↓

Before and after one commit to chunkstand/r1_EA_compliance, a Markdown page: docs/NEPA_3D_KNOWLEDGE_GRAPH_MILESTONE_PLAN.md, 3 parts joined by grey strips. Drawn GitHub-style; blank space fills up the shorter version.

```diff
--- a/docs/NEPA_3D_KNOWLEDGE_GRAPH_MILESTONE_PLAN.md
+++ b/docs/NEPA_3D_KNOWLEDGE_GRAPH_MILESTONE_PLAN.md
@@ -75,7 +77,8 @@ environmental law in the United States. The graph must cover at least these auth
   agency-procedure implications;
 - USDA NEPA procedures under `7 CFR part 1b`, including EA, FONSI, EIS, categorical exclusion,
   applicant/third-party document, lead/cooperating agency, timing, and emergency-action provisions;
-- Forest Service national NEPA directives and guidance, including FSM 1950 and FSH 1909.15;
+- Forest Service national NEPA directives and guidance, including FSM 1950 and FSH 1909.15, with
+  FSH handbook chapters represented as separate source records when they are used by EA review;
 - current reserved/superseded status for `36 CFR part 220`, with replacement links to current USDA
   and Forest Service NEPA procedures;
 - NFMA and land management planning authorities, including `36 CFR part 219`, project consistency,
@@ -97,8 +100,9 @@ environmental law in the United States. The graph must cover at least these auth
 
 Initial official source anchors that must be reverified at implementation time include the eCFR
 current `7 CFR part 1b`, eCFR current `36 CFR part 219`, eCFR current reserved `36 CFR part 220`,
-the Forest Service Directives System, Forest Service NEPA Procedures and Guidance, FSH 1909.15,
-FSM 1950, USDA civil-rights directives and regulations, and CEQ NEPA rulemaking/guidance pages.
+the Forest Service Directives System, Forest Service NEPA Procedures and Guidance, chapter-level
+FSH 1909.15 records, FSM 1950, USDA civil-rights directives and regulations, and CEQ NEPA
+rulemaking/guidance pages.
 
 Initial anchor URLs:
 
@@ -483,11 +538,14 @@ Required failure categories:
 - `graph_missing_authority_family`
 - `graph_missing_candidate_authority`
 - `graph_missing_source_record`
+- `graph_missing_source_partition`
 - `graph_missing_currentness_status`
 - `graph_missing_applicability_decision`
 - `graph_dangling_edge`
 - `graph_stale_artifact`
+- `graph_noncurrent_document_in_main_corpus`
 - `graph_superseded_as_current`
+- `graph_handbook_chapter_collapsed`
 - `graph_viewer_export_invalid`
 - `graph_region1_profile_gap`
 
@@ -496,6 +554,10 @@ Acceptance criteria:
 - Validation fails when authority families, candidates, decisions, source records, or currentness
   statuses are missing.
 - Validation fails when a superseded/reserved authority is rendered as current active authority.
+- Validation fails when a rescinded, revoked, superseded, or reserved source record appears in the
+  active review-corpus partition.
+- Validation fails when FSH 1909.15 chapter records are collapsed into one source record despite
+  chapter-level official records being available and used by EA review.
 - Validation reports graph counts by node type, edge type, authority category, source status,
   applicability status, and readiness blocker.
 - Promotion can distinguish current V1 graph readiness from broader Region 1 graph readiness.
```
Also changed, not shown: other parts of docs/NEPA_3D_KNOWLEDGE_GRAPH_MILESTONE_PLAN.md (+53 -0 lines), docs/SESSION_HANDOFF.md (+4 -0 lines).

↑
↓

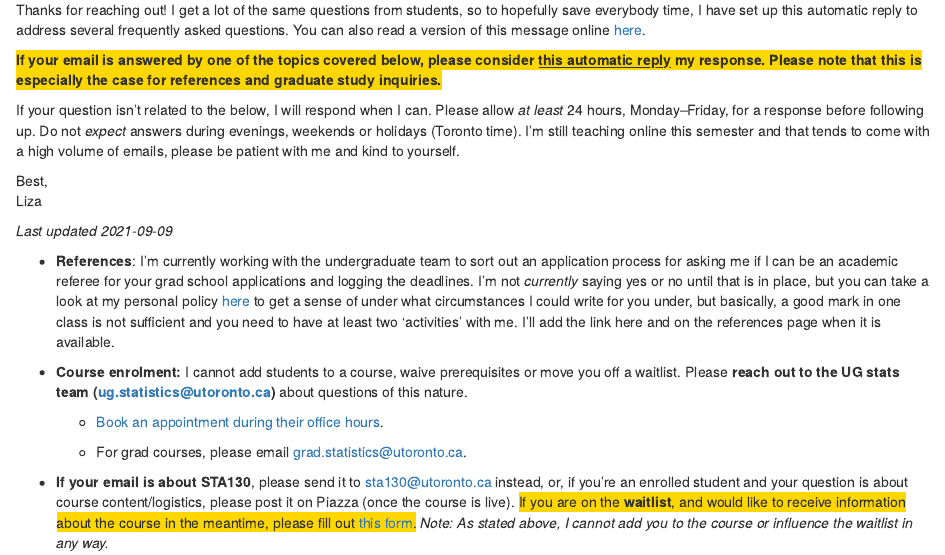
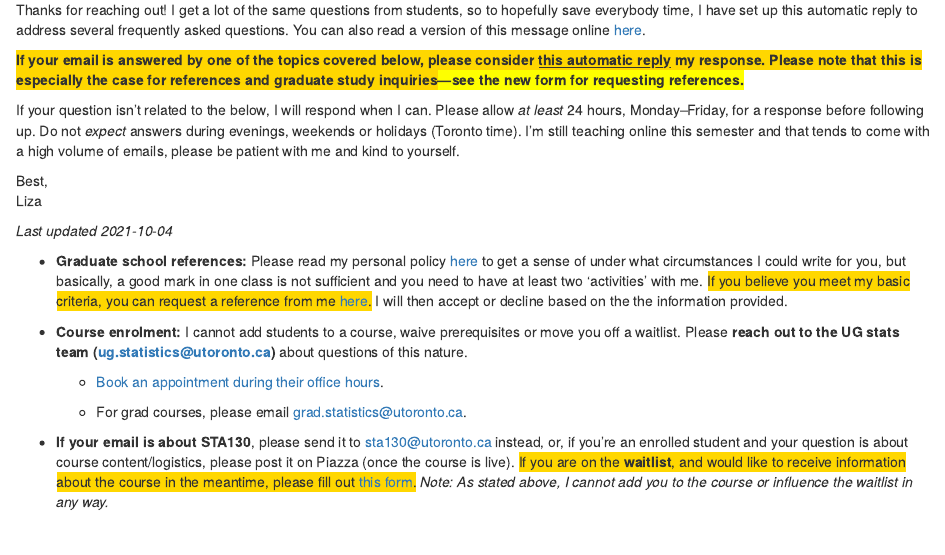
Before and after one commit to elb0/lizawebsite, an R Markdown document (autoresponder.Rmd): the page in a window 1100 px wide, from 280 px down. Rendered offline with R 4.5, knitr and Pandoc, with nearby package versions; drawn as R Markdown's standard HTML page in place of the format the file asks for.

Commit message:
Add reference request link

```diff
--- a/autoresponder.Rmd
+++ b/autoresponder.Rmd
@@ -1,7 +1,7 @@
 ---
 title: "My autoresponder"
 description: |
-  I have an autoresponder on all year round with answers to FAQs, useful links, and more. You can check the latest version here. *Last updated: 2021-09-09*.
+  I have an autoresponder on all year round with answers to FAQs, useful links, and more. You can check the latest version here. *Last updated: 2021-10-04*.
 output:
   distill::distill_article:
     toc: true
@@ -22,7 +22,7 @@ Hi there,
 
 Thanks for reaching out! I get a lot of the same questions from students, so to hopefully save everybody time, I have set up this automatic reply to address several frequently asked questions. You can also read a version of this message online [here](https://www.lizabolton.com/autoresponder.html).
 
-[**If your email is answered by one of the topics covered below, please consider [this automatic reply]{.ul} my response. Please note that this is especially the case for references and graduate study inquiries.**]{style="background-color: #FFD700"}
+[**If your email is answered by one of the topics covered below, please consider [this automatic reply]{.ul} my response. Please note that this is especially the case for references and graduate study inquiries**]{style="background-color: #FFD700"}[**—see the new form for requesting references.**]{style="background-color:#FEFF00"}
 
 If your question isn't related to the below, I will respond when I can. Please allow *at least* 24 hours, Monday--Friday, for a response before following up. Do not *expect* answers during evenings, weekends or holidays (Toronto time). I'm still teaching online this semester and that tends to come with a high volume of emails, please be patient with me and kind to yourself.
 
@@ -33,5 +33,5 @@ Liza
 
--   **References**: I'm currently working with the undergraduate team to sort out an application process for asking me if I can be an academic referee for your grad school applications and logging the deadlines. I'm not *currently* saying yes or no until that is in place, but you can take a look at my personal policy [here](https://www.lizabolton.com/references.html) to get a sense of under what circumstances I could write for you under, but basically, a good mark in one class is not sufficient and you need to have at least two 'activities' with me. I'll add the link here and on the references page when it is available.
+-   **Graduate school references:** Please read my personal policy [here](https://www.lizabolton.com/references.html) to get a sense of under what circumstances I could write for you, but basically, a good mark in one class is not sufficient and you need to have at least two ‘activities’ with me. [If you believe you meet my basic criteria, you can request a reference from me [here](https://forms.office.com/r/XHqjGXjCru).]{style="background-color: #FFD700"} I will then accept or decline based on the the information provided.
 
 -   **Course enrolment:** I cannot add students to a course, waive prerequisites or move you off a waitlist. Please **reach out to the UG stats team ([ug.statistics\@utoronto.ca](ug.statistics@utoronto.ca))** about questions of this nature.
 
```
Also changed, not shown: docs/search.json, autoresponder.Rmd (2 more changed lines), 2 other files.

↑

Exercise objective.
List all lines from the entries that include the word "review".

Solution to the problem.
+  FSH handbook chapters represented as separate source records when they are used by EA review;
+  active review-corpus partition.
+  chapter-level official records being available and used by EA review.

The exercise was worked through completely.